When it comes to the harmful effects of noise pollution, a distinction is made between

  • aural effects (hearing damage) and
  • extra-aural effects (effects outside the hearing on the entire organism).

Aural effects of noise pollution

One of the most well-known and serious health problems caused by noise pollution is hearing loss, although the degree of hearing impairment can vary. Whether you are affected can be determined quickly, easily and reliably by taking a hearing test carried out by experts. The hearing loss (which sometimes progresses gradually) is caused by too much noise – the cause can be either a one-off event with extreme sound peaks (for example, a firework exploding close to the ear) or continuous noise that is subjectively not perceived as being that loud, for example because you are constantly exposed to noise due to your job, such as in road construction.

Tinnitus can also be caused by such one-off or repeated sound events. In order to prevent hearing loss and other hearing damage, it is therefore absolutely necessary to follow occupational safety instructions and wear personal protective equipment. But extreme noise pollution can also occur in your free time – if you want to protect your hearing, it is best to wear appropriate hearing protection earplugs even at your favorite band’s concert.

Extra-aural effects of noise pollution
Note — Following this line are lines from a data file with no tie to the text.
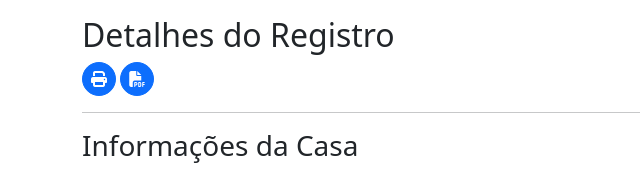
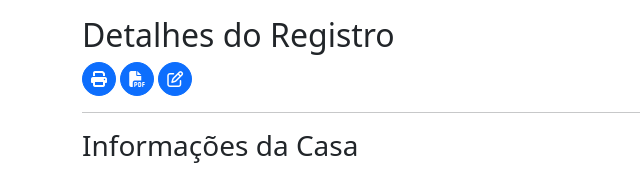
Before and after one commit to willianjonhy05/energy, a Django app: template templates/registro/historico1.html in a window 1280 px wide. Shown: the part 134-306 px from the top of the page, without its empty margins (0-640 px from the left). Run offline with Django 5.2, Linux system fonts and the light colour scheme; the template is opened without the code that fills it, so the values that code supplies are empty; some libraries are stand-ins or nearby versions.

Commit message:
Criei um novo botão

```diff
--- a/templates/registro/historico1.html
+++ b/templates/registro/historico1.html
@@ -48,6 +48,7 @@
     <button class="btn btn-primary rounded-circle p-2 lh-1" id="btnPrint"><i class="fa-solid fa-print"></i></button>
     <a class="btn btn-primary rounded-circle p-2 lh-1" href="{% url 'historico_casa_pdf' casa_id=casa.pk %}"><i
             class="fa-solid fa-file-pdf"></i></a>
+    <a class="btn btn-primary rounded-circle p-2 lh-1" href="{% url 'registrar-registro' casa_id=casa.pk %}"><i class="fa-regular fa-pen-to-square"></i></a>
     <hr>
     <h3>Informações da Casa</h3>
     <p><strong>Rua:</strong> {{ casa.rua }}</p>
```
Also changed, not shown: templates/quem-somos.html (+0 -12 lines).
Constant noise causes constant overstimulation and strain of the hearing and brain. The consequences: lack of sleep, inner restlessness and constant stress, including all the associated negative effects on the body and psyche. Chronic stress leads to an increased release of stress hormones such as cortisol and can therefore affect blood pressure and heart rate. As a result, the development and/or progression of cardiovascular diseases such as hypertension, arteriosclerosis and heart attacks can be promoted.

Noise pollution also has a negative effect on mental illnesses such as depression or anxiety disorders. Chronic stress can also weaken the immune system and thereby increase susceptibility to infections and/or worsen the symptoms of existing underlying illnesses. Sudden hearing loss due to noise pollution can occur both as a direct aural effect and as a delayed stress reaction.

How can you protect yourself from noise pollution?

As mentioned above, you should ensure that you have appropriate hearing protection in all situations where you cannot avoid noise pollution. This counteracts the aural effects of noise and prevents hearing loss. But how can we protect ourselves from noise pollution that is not caused by excessively high sound levels and that we may not even consciously perceive as a burden? In other words, from ambient noise, the everyday “soundscape” that floods our brain with acoustic stimuli almost constantly?

Aids such as noise-cancelling headphones can be used to filter out noise. It is also helpful to take breaks from devices such as computers, tablets or smartphones in order to actively “switch off”. TV and radio should never be on in the background, but consumed consciously and in moderation. Yoga, meditation or other mindfulness exercises counteract sensory overload and promote conscious awareness of your own body and mind. Last but not least, a walk away from the city, perhaps even a forest bath, ensures that your hearing and brain can focus on soothing natural sounds such as birdsong, the babbling of a stream or the sound of the wind in the trees rather than on noise.

By the way: Excessive noise levels are harmful not only to people, but also to animals, whether wild animals, livestock or pets. For example, noise has a negative effect on the ability of birds to orientate themselves, which can lead to fatal accidents. For this reason, it is not only the responsibility of the individual, but also the duty of politicians and society to counteract increasing noise pollution. This can be done, for example, by setting up and expanding traffic-calmed zones and speed limits, as well as through structural measures such as the use of noise-reducing asphalt or planting greenery on buildings, which absorbs sound and thus reduces noise pollution.